Find a mounting location that will allow air flow to the heatsink. Don't install it in the glove box or in a closed console. Under the front seat is a good possibility. Run a braided grounding strap from the case of the amp to a close chassis ground. You can use the braided shield from a spare piece of coax cable.
In connecting the radio to the amplifier there are two lengths of cable that I recommend. If the amp is mounted to or close to the radio, use a I foot or less piece of coax. If one foot of cable won't do it use 1/2 wave length multiples of cable. Refer to the earlier article on coax for the formula.
SWR readings are done with the amplifier in line. Connect the meter input coax to the antenna output of the amp. If you connect it before the amp your reading will only be the match between the radio and amp when you turn on the power. The important match is the antenna.
First check and set the match with the amp off. If there are any problems it's best to find out with low power. The transistors in the amp are expensive and will quickly fail with an extreme mismatch. If all is well, switch the amp on and re-calibrate the meter. The match may go up a bit but a 2:1 is OK. If your match goes up more than that try a low pass filter.
Different power levels to me are bells and whistles that I never used, if you need power use it. If you don't, turn it off. Amplifiers are available in what they call 2, 3 and 4 stage. This means 2, 3 or 4 power levels.
Low/High, Low/Med/High, or Low/.N4ed/High/Max. They have a selectable attenuator on the input that reduce the drive from your radio into the amp. Most people think the more the better. Almost all amps are bi-amp. This is that they have a switchable receive preamp. Most of them pull in more noise than signal making them useless. But this also depends on the radio and installation.
The unit I mentioned earlier in this article has a sideband delay adjustment on the rear of the unit. This can be adjusted for different individuals. Some operators speak quickly and don't take long pauses during transmissions. Others take frequent pauses. This adjustment allows you to tailor the delay to your individual radio habits.

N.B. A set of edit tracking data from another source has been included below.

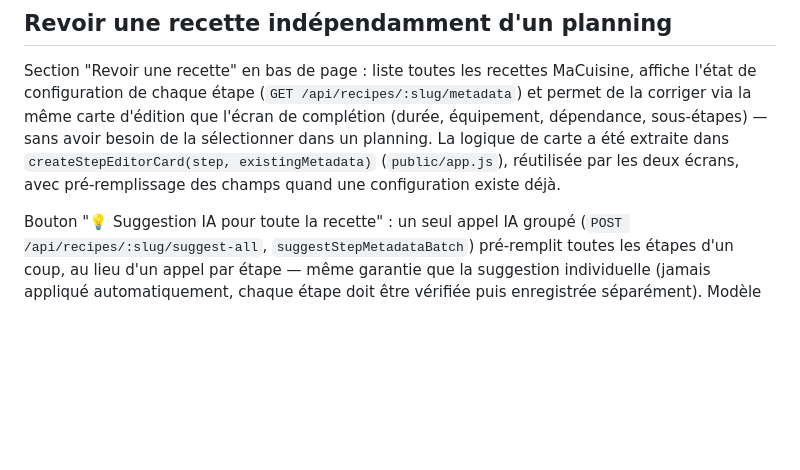
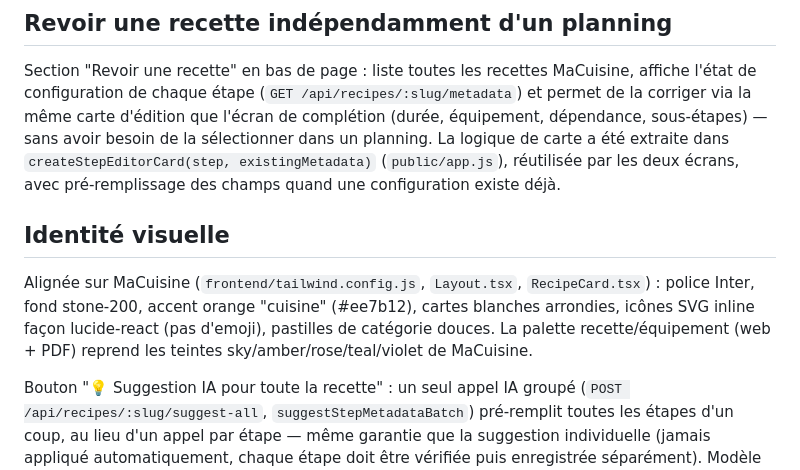
Before and after one commit to pierre-Harmegnies/BatchCookingManager, a Markdown page: README.md, the part around the change. Drawn GitHub-style; blank space fills up the shorter version.

Commit message:
Documente l'identité visuelle inspirée de MaCuisine

```diff
--- a/README.md
+++ b/README.md
@@ -17,6 +17,10 @@ Logique de dépendances (`computeSubStepWaves` dans `src/macuisine/toDomain.ts`)
 ## Revoir une recette indépendamment d'un planning
 
 Section "Revoir une recette" en bas de page : liste toutes les recettes MaCuisine, affiche l'état de configuration de chaque étape (`GET /api/recipes/:slug/metadata`) et permet de la corriger via la même carte d'édition que l'écran de complétion (durée, équipement, dépendance, sous-étapes) — sans avoir besoin de la sélectionner dans un planning. La logique de carte a été extraite dans `createStepEditorCard(step, existingMetadata)` (`public/app.js`), réutilisée par les deux écrans, avec pré-remplissage des champs quand une configuration existe déjà.
+
+## Identité visuelle
+
+Alignée sur MaCuisine (`frontend/tailwind.config.js`, `Layout.tsx`, `RecipeCard.tsx`) : police Inter, fond stone-200, accent orange "cuisine" (#ee7b12), cartes blanches arrondies, icônes SVG inline façon lucide-react (pas d'emoji), pastilles de catégorie douces. La palette recette/équipement (web + PDF) reprend les teintes sky/amber/rose/teal/violet de MaCuisine.
 
 Bouton "💡 Suggestion IA pour toute la recette" : un seul appel IA groupé (`POST /api/recipes/:slug/suggest-all`, `suggestStepMetadataBatch`) pré-remplit toutes les étapes d'un coup, au lieu d'un appel par étape — même garantie que la suggestion individuelle (jamais appliqué automatiquement, chaque étape doit être vérifiée puis enregistrée séparément). Modèle utilisé pour toute suggestion IA (individuelle ou groupée) : **`claude-haiku-4-5-20251001`** plutôt que Sonnet — tâche d'extraction structurée simple, Haiku est nettement moins cher et suffisant vu que le résultat est toujours revalidé manuellement.
 
```
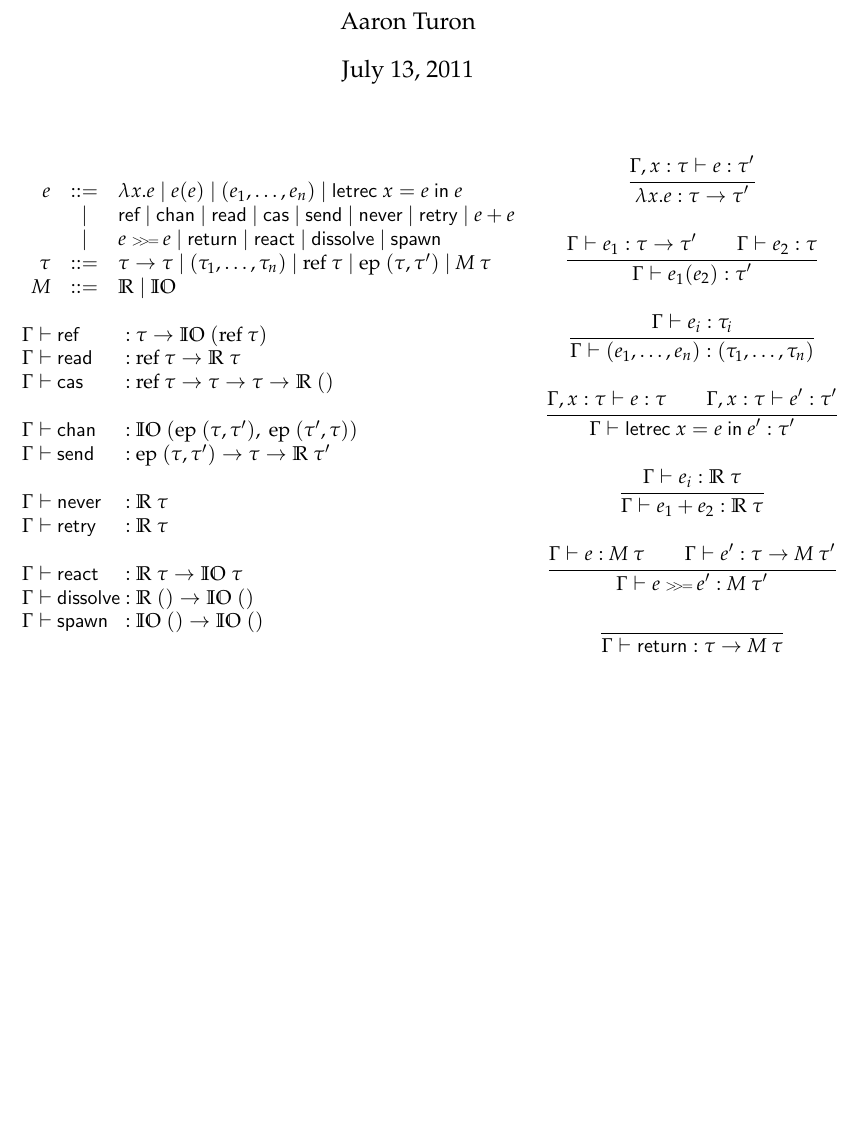
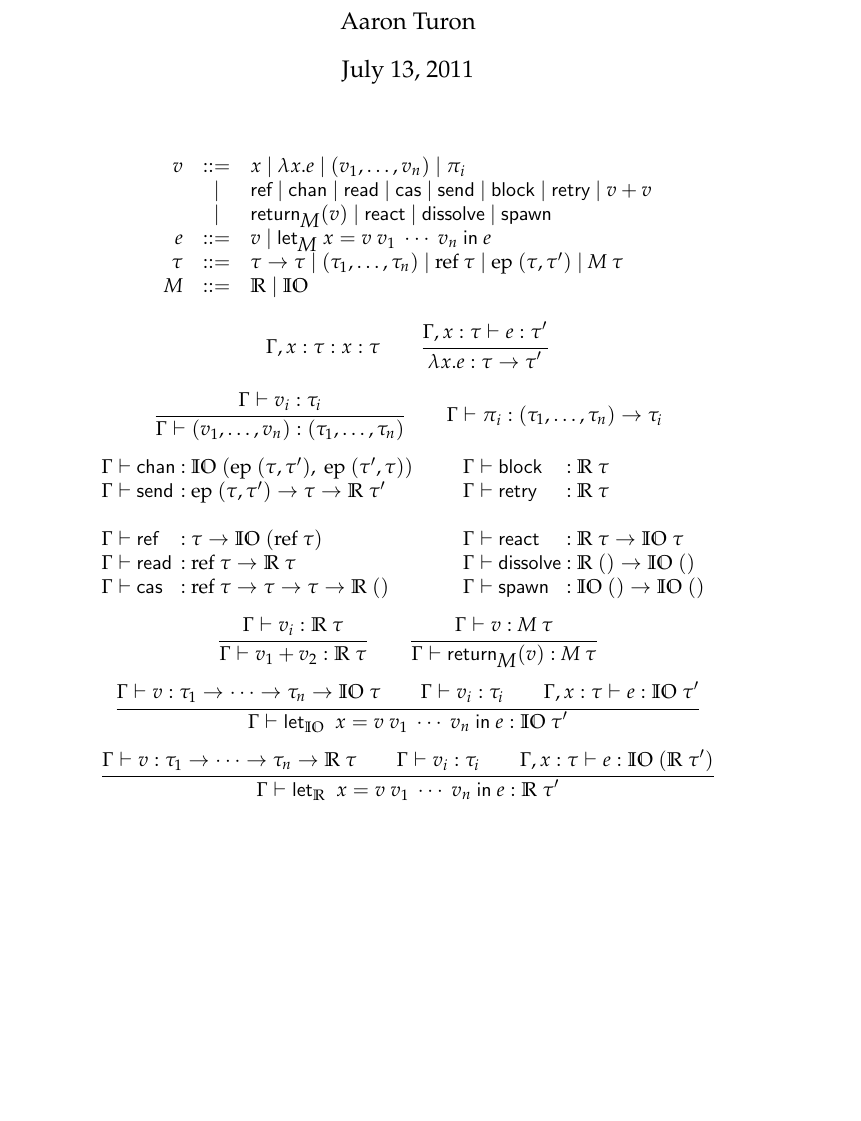
Before and after one commit to aturon/ChemistrySet, a LaTeX document (notes/semantics/semantics.tex): part of the page, cut so that both start at the same text. Compiled offline with pdfLaTeX.

Commit message:
towards ANF

```diff
--- a/notes/semantics/semantics.tex
+++ b/notes/semantics/semantics.tex
@@ -18,6 +18,7 @@
 \newcommand{\Mb}{\textit{M}}
 \newcommand{\bind}{\mbox{\ \scriptsize$>\!\!>\!=$\ }}
 \newcommand{\letrec}[2]{\kw{letrec}\ #1\ \kw{in}\ #2}
+\newcommand{\LET}[3]{\kw{let}_{#1}\ #2\ \kw{in}\ #3}
 
 \title{Reagent semantics}
 \author{Aaron Turon}
@@ -27,74 +28,78 @@
 \maketitle
 
 \[
-\begin{array}{l}
 \begin{array}{rcl}
+v &::=& x \GA \lambda x. e \GA (v_1, \dots, v_n) \GA \pi_i \\
+  &|& \kw{ref} \GA \kw{chan} \GA \kw{read} \GA \kw{cas} \GA \kw{send}
+  \GA \kw{block} \GA \kw{retry} \GA v + v  \\
+  &|& \kw{return}_\Mb(v) \GA \kw{react} \GA \kw{dissolve} \GA \kw{spawn} \\
 e &::=&
-      \lambda x. e \GA e(e) \GA (e_1, \dots, e_n) \GA \letrec{x=e}{e} \\
-  &|& \kw{ref} \GA \kw{chan} \GA \kw{read} \GA \kw{cas} \GA \kw{send}
-  \GA \kw{never} \GA \kw{retry} \GA e + e  \\
-  &|& e \bind e \GA \kw{return} \GA \kw{react} \GA \kw{dissolve} \GA \kw{spawn} \\
+      v \GA \LET{\Mb}{x = v\ v_1\ \cdots\ v_n}{e} \\
 \tau &::=&
       \tau \ra \tau \GA (\tau_1, \dots, \tau_n)
   \GA \ty{ref}\tau \GA \ty{ep}(\tau, \tau') \GA \M\tau \\
 \Mb &::=& \Rb \GA \IOb
 \end{array}
-\\
-\\
+\]
+\[
+\infer
+  {}
+  {\Gamma, x:\tau : x :\tau}
+\qquad
+\infer
+  {\Gamma, x:\tau \gives e: \tau'}
+  {\lambda x.e : \tau \ra \tau'}
+\]
+\[
+\infer
+  {\Gamma \gives v_i : \tau_i}
+  {\Gamma \gives (v_1, \dots, v_n) : (\tau_1, \dots, \tau_n)}
+\qquad
+\infer
+  {}
+  {\Gamma \gives \pi_i : (\tau_1, \dots, \tau_n) \ra \tau_i}
+\]
+\[
 \begin{array}{@{\Gamma \gives\ }l@{\ :\ }l}
-  \kw{ref}      & \tau \ra \IO (\ty{ref}\tau) \\
-  \kw{read}     & \ty{ref}\tau \ra \R\tau \\
-  \kw{cas}      & \ty{ref}\tau \ra \tau \ra \tau \ra \R() \\
-\multicolumn{2}{l}{}\\
   \kw{chan}     & \IO(\ty{ep}(\tau, \tau'),\ \ty{ep}(\tau', \tau)) \\
   \kw{send}     & \ty{ep}(\tau,\tau') \ra \tau \ra \R\tau' \\
 \multicolumn{2}{l}{}\\
-  \kw{never}    & \R\tau \\
+  \kw{ref}      & \tau \ra \IO (\ty{ref}\tau) \\
+  \kw{read}     & \ty{ref}\tau \ra \R\tau \\
+  \kw{cas}      & \ty{ref}\tau \ra \tau \ra \tau \ra \R()
+\end{array}
+\qquad
+\begin{array}{@{\Gamma \gives\ }l@{\ :\ }l}
+  \kw{block}    & \R\tau \\
   \kw{retry}    & \R\tau \\
 \multicolumn{2}{l}{}\\
   \kw{react}    & \R\tau \ra \IO\tau \\
   \kw{dissolve} & \R() \ra \IO() \\
   \kw{spawn}    & \IO() \ra \IO()
 \end{array}
-\end{array}
-\begin{array}{c}
+\]
+\[
 \infer
-  {\Gamma, x:\tau \gives e: \tau'}
-  {\lambda x.e : \tau \ra \tau'}
-\\
-\\
+  {\Gamma \gives v_i : \R\tau}
+  {\Gamma \gives v_1 + v_2 : \R\tau}
+\qquad
 \infer
-  {\Gamma \gives e_1 : \tau \ra \tau' \\
-   \Gamma \gives e_2 : \tau}
-  {\Gamma \gives e_1(e_2) : \tau'}
-\\
-\\
+  {\Gamma \gives v : \M\tau}
+  {\Gamma \gives \kw{return}_\Mb(v) : \M\tau}
+\]
+\[
 \infer
-  {\Gamma \gives e_i : \tau_i}
-  {\Gamma \gives (e_1, \dots, e_n) : (\tau_1, \dots, \tau_n)}
-\\
-\\
+  {\Gamma \gives v : \tau_1 \ra \cdots \ra \tau_n \ra \IO\tau \\
+   \Gamma \gives v_i : \tau_i \\
+   \Gamma, x: \tau \gives e : \IO\tau'}
+  {\Gamma \gives \LET{\IO}{x=v\ v_1\ \cdots\ v_n}{e} : \IO\tau'}
+\]
+\[
 \infer
-  {\Gamma, x : \tau \gives e : \tau \\
-   \Gamma, x : \tau \gives e' : \tau'}
-  {\Gamma \gives \letrec{x = e}{e'} : \tau'}
-\\
-\\
-\infer
-  {\Gamma \gives e_i : \R\tau}
-  {\Gamma \gives e_1 + e_2 : \R\tau}
-\\
-\\
-\infer
-  {\Gamma \gives e : \M\tau \\
-   \Gamma \gives e' : \tau \ra \M\tau'}
-  {\Gamma \gives e \bind e' : \M\tau'}
-\\
-\\
-\infer
-  { }
-  {\Gamma \gives \kw{return} : \tau \ra \M\tau}
-\end{array}
+  {\Gamma \gives v : \tau_1 \ra \cdots \ra \tau_n \ra \R\tau \\
+   \Gamma \gives v_i : \tau_i \\
+   \Gamma, x: \tau \gives e : \IO(\R\tau')}
+  {\Gamma \gives \LET{\R}{x=v\ v_1\ \cdots\ v_n}{e} : \R\tau'}
 \]
 
 \end{document}
```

Following these basic rules and taking the time to do a quality job will insure great long lasting results. If you already have a linear, check and see if everything is set up as described earlier. You may improve the sound and range of an existing station.